You can easily re-create the highlights by opening the book page or article, selecting the text, and clicking “Highlight.”

Citations (0)
Some of your citations are legacy items.

Any citation created before July 30, 2012 will labeled as a “Cited page.” New citations will be saved as cited passages, pages or articles.

We also added the ability to view new citations from your projects or the book or article where you created them.

Notes (0)
Bookmarks (0)

You have no saved items from this book

Project items include:
  • Saved book/article
  • Highlights
  • Quotes/citations
  • Notes
  • Bookmarks
Notes
Cite this page

Cited page

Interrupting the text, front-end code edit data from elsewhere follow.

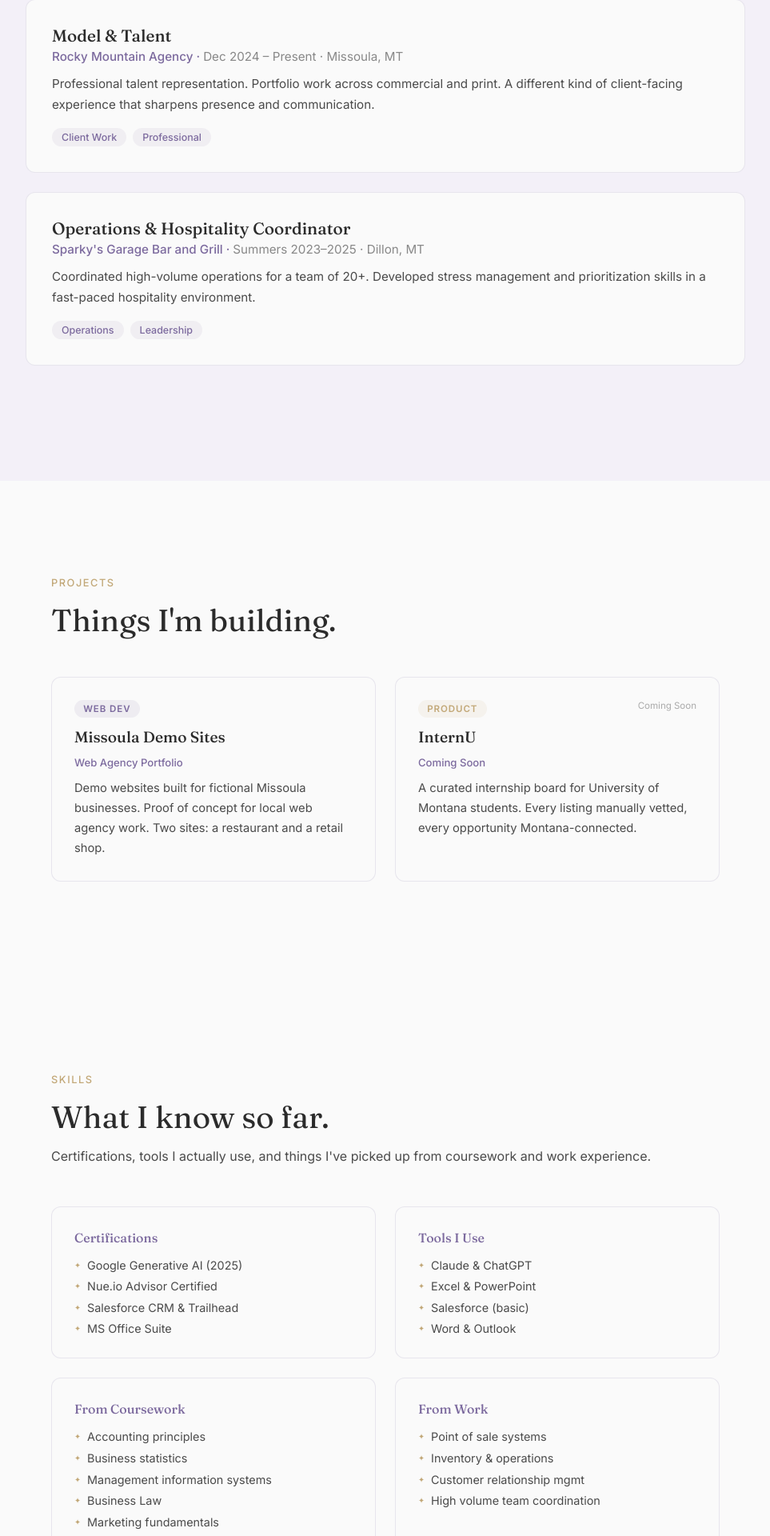
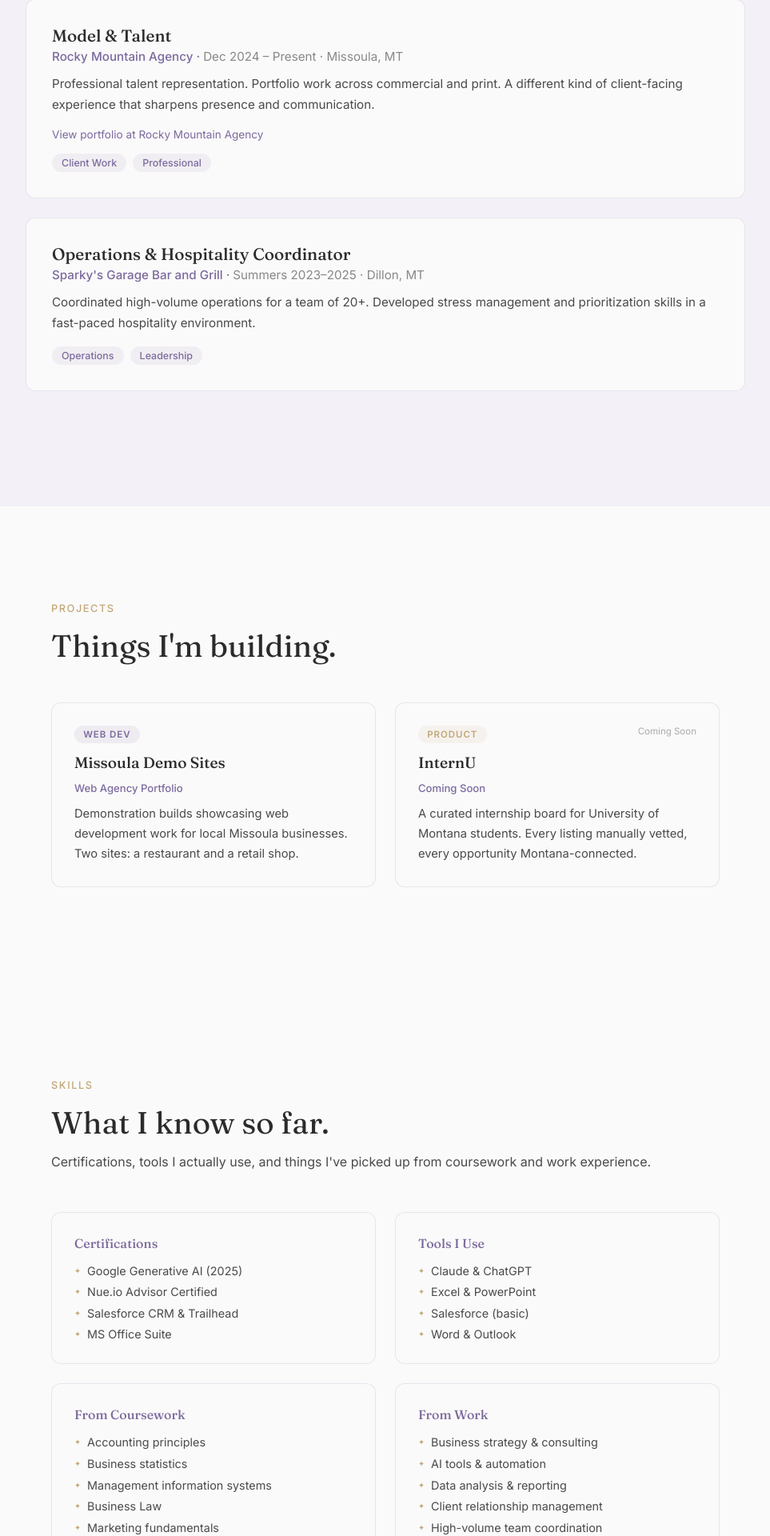
Before and after one commit to bstanton31/stanton-dev, a Next.js app: page / in a window 1280 px wide. Shown: the part 2053-3973 px from the top of the page at 80% size, without its empty margins (158-1121 px from the left). Built offline with nearby package versions, Linux system fonts and the light colour scheme.

Commit message:
update experience, skills, projects, footer

```diff
--- a/app/page.js
+++ b/app/page.js
@@ -183,8 +183,9 @@ export default function Home() {
               date: 'Summer 2026',
               location: 'Remote',
               tags: ['Strategy', 'Operations', 'Communications'],
-              description: 'Boutique consulting firm working with real clients on strategy and operations challenges. Working on projects across communications, data analysis, and professional consulting frameworks.',
+              description: 'Boutique consulting firm working with real clients on strategy and operations challenges. Working on projects across strategy, operations, communications, data analysis, and professional consulting frameworks.',
               featured: true,
+              link: null,
             },
             {
               role: 'Sales & Management Intern',
@@ -194,6 +195,7 @@ export default function Home() {
               tags: ['Sales', 'Management', 'Operations'],
               description: 'Managing 50–100+ daily guest interactions while balancing competing priorities across sales, training, and store operations. Developing real management skills in a high-volume retail environment.',
               featured: false,
+              link: null,
             },
             {
               role: 'Model & Talent',
@@ -203,6 +205,7 @@ export default function Home() {
               tags: ['Client Work', 'Professional'],
               description: 'Professional talent representation. Portfolio work across commercial and print. A different kind of client-facing experience that sharpens presence and communication.',
               featured: false,
+              link: 'https://therockymountainagency.com/divisions/models-men/portfolios/ben-stanton/portfolio',
             },
             {
               role: 'Operations & Hospitality Coordinator',
@@ -212,6 +215,7 @@ export default function Home() {
               tags: ['Operations', 'Leadership'],
               description: 'Coordinated high-volume operations for a team of 20+. Developed stress management and prioritization skills in a fast-paced hospitality environment.',
               featured: false,
+              link: null,
             },
           ].map((job, i) => (
             <div key={i} style={{
@@ -245,6 +249,13 @@ export default function Home() {
                 fontFamily: 'var(--font-inter)', fontSize: '0.95rem',
                 color: '#4a4a4a', lineHeight: 1.7, marginBottom: '1rem',
               }}>{job.description}</p>
+              {job.link && (
+                <a href={job.link} target="_blank" rel="noopener noreferrer" style={{
+                  fontFamily: 'var(--font-inter)', fontSize: '0.85rem',
+                  color: '#7C6A9E', textDecoration: 'none', display: 'block',
+                  marginBottom: '1rem',
+                }}>View portfolio at Rocky Mountain Agency</a>
+              )}
               <div style={{ display: 'flex', gap: '0.5rem', flexWrap: 'wrap' }}>
                 {job.tags.map(tag => (
                   <span key={tag} style={{
@@ -280,7 +291,7 @@ export default function Home() {
             {
               title: 'Missoula Demo Sites',
               subtitle: 'Web Agency Portfolio',
-              description: 'Demo websites built for fictional Missoula businesses. Proof of concept for local web agency work. Two sites: a restaurant and a retail shop.',
+              description: 'Demonstration builds showcasing web development work for local Missoula businesses. Two sites: a restaurant and a retail shop.',
               tag: 'Web Dev',
               status: 'active',
             },
@@ -329,8 +340,9 @@ export default function Home() {
           ))}
         </div>
       </section>
-{/* SKILLS */}
-      <section style={{
+
+      {/* SKILLS */}
+      <section id="skills" style={{
         maxWidth: '900px', margin: '0 auto',
         padding: '120px 2rem',
       }}>
@@ -382,10 +394,12 @@ export default function Home() {
             {
               category: 'From Work',
               items: [
-                'Point of sale systems',
-                'Inventory & operations',
-                'Customer relationship mgmt',
-                'High volume team coordination',
+                'Business strategy & consulting',
+                'AI tools & automation',
+                'Data analysis & reporting',
+                'Client relationship management',
+                'High-volume team coordination',
+                'Sales & operations management',
               ],
             },
           ].map((group, i) => (
@@ -413,6 +427,7 @@ export default function Home() {
           ))}
         </div>
       </section>
+
       {/* CONTACT */}
       <section id="contact" style={{
         backgroundColor: '#F3F0F8',
@@ -533,9 +548,19 @@ export default function Home() {
           fontFamily: 'var(--font-fraunces)', fontSize: '1rem',
           color: '#7C6A9E', fontWeight: 500,
         }}>Ben Stanton</span>
-        <span style={{
-          fontFamily: 'var(--font-inter)', fontSize: '0.85rem', color: '#aaa',
-        }}>© 2026 · Missoula, MT</span>
+        <div style={{ display: 'flex', gap: '1.5rem', alignItems: 'center' }}>
+          <a href="https://linkedin.com/in/benstanton31" target="_blank" rel="noopener noreferrer" style={{
+            fontFamily: 'var(--font-inter)', fontSize: '0.85rem',
+            color: '#7C6A9E', textDecoration: 'none',
+          }}>LinkedIn</a>
+          <a href="https://benstanton.dev" style={{
+            fontFamily: 'var(--font-inter)', fontSize: '0.85rem',
+            color: '#7C6A9E', textDecoration: 'none',
+          }}>benstanton.dev</a>
+          <span style={{
+            fontFamily: 'var(--font-inter)', fontSize: '0.85rem', color: '#aaa',
+          }}>2026 · Missoula, MT</span>
+        </div>
       </footer>
 
       <style jsx global>{`
```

Style
Citations are available only to our active members.
Buy instant access to cite pages or passages in MLA, APA and Chicago citation styles.

(Einhorn, 1992, p. 25)

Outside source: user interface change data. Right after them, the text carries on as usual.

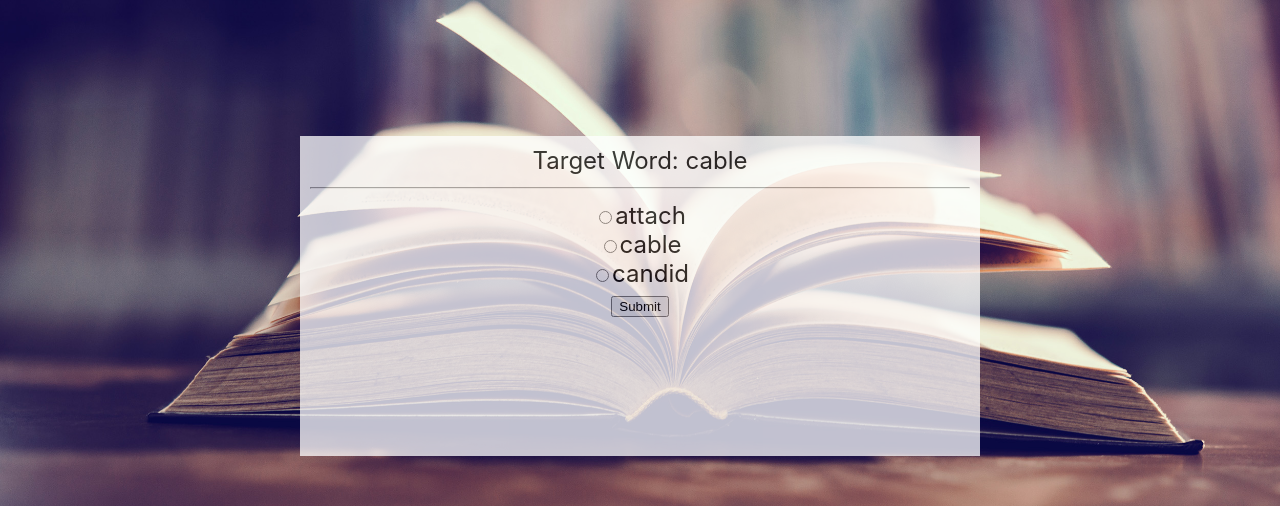
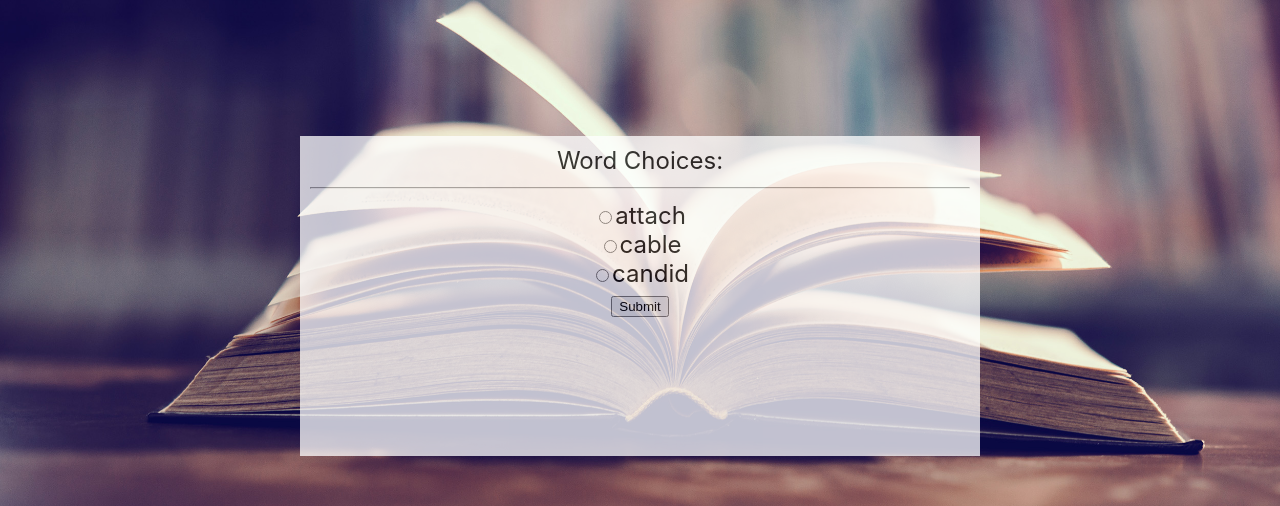
Before and after one commit to irene-rojas/words-history, a React (Create React App) app: page / in a window 1280 px wide. Shown: the part 284-790 px from the top of the page. Built offline with nearby package versions, Linux system fonts and the light colour scheme; no server answers.

Commit message:
text changes

```diff
--- a/src/App.js
+++ b/src/App.js
@@ -107,7 +107,6 @@ class App extends Component {
             wordChoice3: wordChoice3
         });
         newChoices.push(wordChoice1, wordChoice2, wordChoice3);
-
         console.log(newChoices);
         this.setState({
             choices: newChoices
@@ -186,8 +185,7 @@ class App extends Component {
             </div>
 
             <div className="choices">
-                Target Word: {this.state.word}
-                <br />
+                Word Choices:
                 <hr></hr>
 
                 <div className="radioDiv">
@@ -231,12 +229,12 @@ class App extends Component {
                             </label>
                         </div>
 
-                </form>
-            </div>
-
                         <div className="submitDiv">
                             <button onClick={this.handleSubmit}>Submit</button>
                         </div>
+
+                    </form>
+                </div> {/* end radioDiv */}
 
             </div> {/* end choices */}
 
```
Also changed, not shown: src/App.css (+0 -7 lines). Lines whose indentation alone changed are shown as unchanged.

(Einhorn 25)

1. Lois J. Einhorn, Abraham Lincoln, the Orator: Penetrating the Lincoln Legend (Westport, CT: Greenwood Press, 1992), 25, http://www.questia.com/read/27419298.

Cited page

Bookmark this page
Rethinking Global Political Economy: Emerging Issues, Unfolding Odysseys
Table of contents

Table of contents

  • Title Page v
  • Contents ix
  • Illustrations xi
  • Contributors xii
  • Series Editors' Preface xv
  • Part I - Introduction 1
  • 1 - New Odysseys in Global Political Economy 3
  • Notes 19
  • Part II - Aids to Navigation 21
  • 2 - Analytical Advances to Address New Dynamics 23
  • 3 - Metageographical Moments 46
  • Notes 64
  • 4 - Creating Global Hegemony 65
  • Part III - Sacking the City 87
  • 5 - Globalization as Global History 89
  • 6 - Mergers, Stagflation, and the Logic of Globalization 109
  • 7 - Global Dreams and Local Anger 147
  • Part IV - Repair of the World 163
  • 8 - Globalization, "New" Trade Theory, and a Keynesian Reformist Project 165
  • 9 - Exploitation and Solidarity 195
  • 10 - The Globalization of Human Affairs 211
  • Part V - Conclusion 227
  • 11 - Alternative Directions in the Study of the Global Political Economy 229
  • Bibliography 238
  • Index 285
Settings

Settings

Typeface
Text size Smaller Larger Reset View mode
Search within

Search within this book

Look up

Look up a word

  • Dictionary
  • Thesaurus
Please submit a word or phrase above.
Print this page

Print this page

Why can't I print more than one page at a time?

Help
Full screen
/ 295

matching results for page

    Questia reader help

    How to highlight and cite specific passages

    1. Click or tap the first word you want to select.
    2. Click or tap the last word you want to select, and you’ll see everything in between get selected.
    3. You’ll then get a menu of options like creating a highlight or a citation from that passage of text.

    OK, got it!

    Cited passage

    Style
    Citations are available only to our active members.
    Buy instant access to cite pages or passages in MLA, APA and Chicago citation styles.

    "Portraying himself as an honest, ordinary person helped Lincoln identify with his audiences." (Einhorn, 1992, p. 25).

    "Portraying himself as an honest, ordinary person helped Lincoln identify with his audiences." (Einhorn 25)

    "Portraying himself as an honest, ordinary person helped Lincoln identify with his audiences."1

    1. Lois J. Einhorn, Abraham Lincoln, the Orator: Penetrating the Lincoln Legend (Westport, CT: Greenwood Press, 1992), 25, http://www.questia.com/read/27419298.

    Cited passage

    Thanks for trying Questia!

    Please continue trying out our research tools, but please note, full functionality is available only to our active members.

    Your work will be lost once you leave this Web page.

    Buy instant access to save your work.

    Already a member? Log in now.

    Oops!

    An unknown error has occurred. Please click the button below to reload the page. If the problem persists, please try again in a little while.